A: In all honesty, it is too early to say — our project is just getting off the ground. However, our plan is to create an inclusive forum that offers different perspectives from contributors with varied backgrounds, for example in business, economics, finance, philanthropy and journalism, among others.
Via social media, we plan to review feedback on our content. Without question, that feedback will help guide our research and thinking.
At root, however, our aim is to introduce fresh thinking for ways to address some of the most pressing challenges facing society today. If we are successful, then “what happens next” is that we will have helped be an important catalyst for discussion and debate, and ultimately we hope to contribute in our own small way to addressing real problems by rigorous engagement.
Q: In the announcement you mention having “convenings.” Do you anticipate hosting conferences in Jackson Hole and, if so, who would be invited?
A: We will host virtual and actual forums. Just as our website is open to all interested readers, we will try to make all the ways we disseminate views as open as possible.

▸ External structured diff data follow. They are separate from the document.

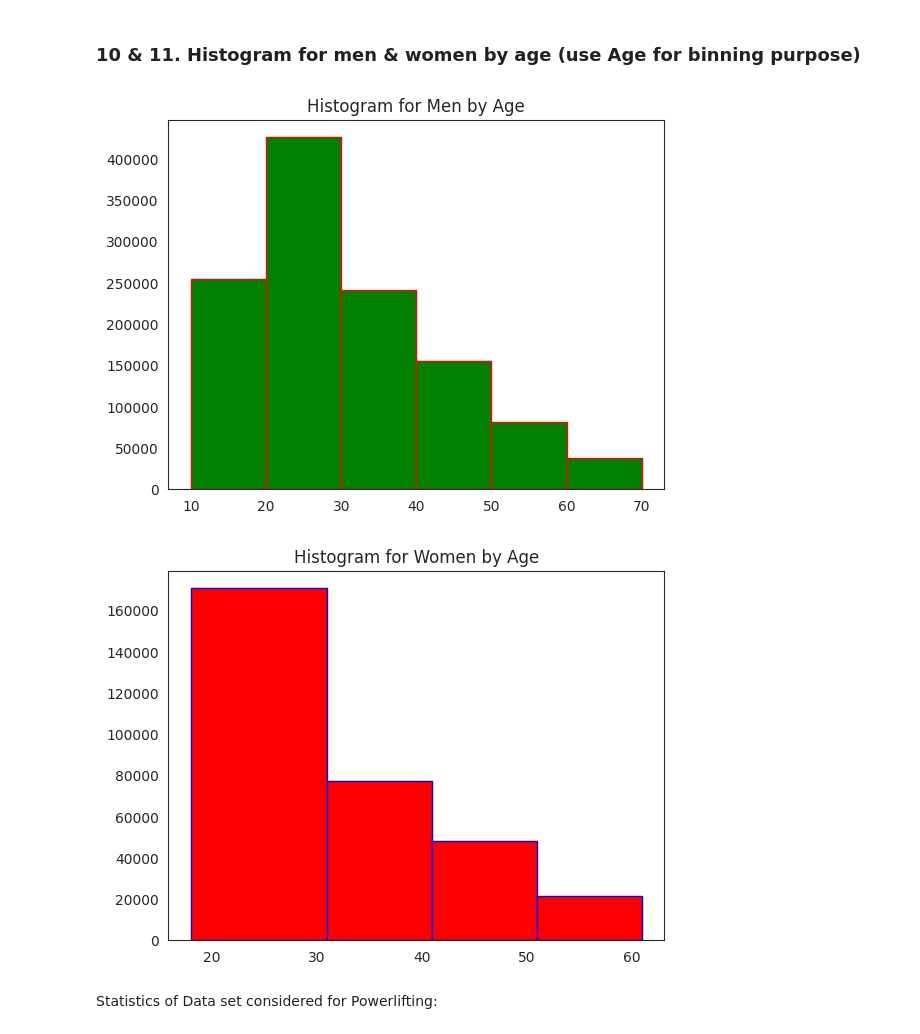
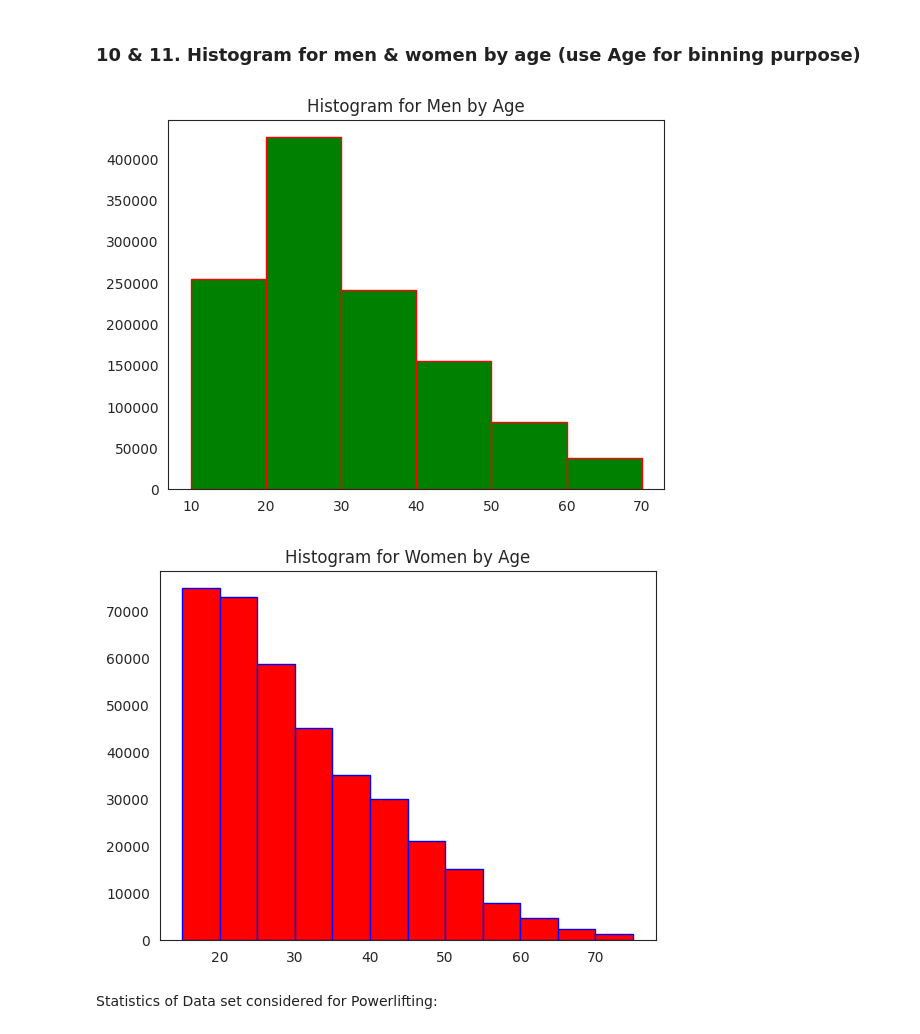
Before and after one commit to VidhyaKishor27/Pythonbasic, a Jupyter notebook: Python_miniproject_powerlifting.ipynb, the cells around one changed output. Drawn from its saved outputs; the diff is of its cells as text; code cells hidden in the pictures.

```diff
--- a/Python_miniproject_powerlifting.ipynb
+++ b/Python_miniproject_powerlifting.ipynb
@@ -166,16 +166,16 @@ plt.show()
 ### 10 & 11. Histogram for men & women by age (use Age for binning purpose)
 # %%
 agebin=[10,20,30,40,50,60,70]
-agebin2=[18,31,41,51,61]
+agebin2=[15,20,25,30,35,40,45,50,55,60,65,70,75]
 plt.hist(men_only['Age'],bins=agebin,color="Green",edgecolor="Red")
 plt.title("Histogram for Men by Age")
 plt.show()
 plt.hist(women_only['Age'],bins=agebin2,color="Red",edgecolor="Blue")
 plt.title("Histogram for Women by Age")
 plt.show()
 # %% [output]
 [figure]
-[figure, old version]
+[figure, new version]
 # %% [markdown]
 Statistics of Data set considered for Powerlifting:
 # %%
```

We plan to hold an annual conference around the August Federal Reserve convening in Jackson Hole, as a number of the participants in the Fed conference are individuals with whom we have active professional dialogues.
Q: The expression “action tank” — it differentiates you from think tank, but exactly how?
A: While “think tanks” can take many forms, they are usually thought of as venues where careful and often meticulous analysis is undertaken.
While we also intend to offer analytical written content, our emphasis is on offering solutions to solve problems or to steer economic and political systems on to more inclusive and sustainable paths.
Our focus will be on practical solutions, backed by careful analysis.
In our most recent articles, for example, we have proffered ideas on how to reform the governance of foundations; ways in which U.S. tax laws ought to be changed to deliver more equitable outcomes; how corporate and national accounting standards should be augmented to include new metrics to measure company performance in areas spanning carbon emissions, customer satisfaction, equitable pay and diversity; and how critical environmental steps can be taken as the retail industry shrinks.
Our focus on offering pragmatic solutions is a key differentiating feature between our “action tank” and a ‘think tank’.
Q: Obviously you wouldn’t launch a project like this if you didn’t perceive a gap? Could you explain what that gap is?
A: Although an increasing number of individuals, from ordinary citizens to academics, journalists, and business people, are interested in pursuing more sustainable economic and political outcomes, it is our belief that their voices are often disparate and disjointed. Our aim is to highlight common ground where progress can be made.
For instance, take climate change and income inequality, two seemingly unrelated, yet critical, challenges facing society today. They have something important in common.
In part, we fail to address those problems because we fail to properly focus our attention on them. If companies had to report their performance not just in terms of profitability but also in terms of environmental impact (e.g., CO2 emissions) and in terms of pay gaps between senior executives and the rest, we believe behaviors would begin to shift in the right direction.
For some companies, reporting those new metrics might result in “name and shame.” For others it would unleash a desire to be “best in class”across all metrics, from earnings per share to carbon footprint to equitable pay.
The key point is that a relatively simple step — in this case greater transparency across stakeholder (not just shareholder) metrics — can have powerful impacts on behavior, helping to nudge everyone in the right direction.
In short, we aim to fill the gap that exists between growing social awareness that something must be done and concrete, clear and politically actionable steps that will help move things in the right direction, namely toward more sustainable outcomes.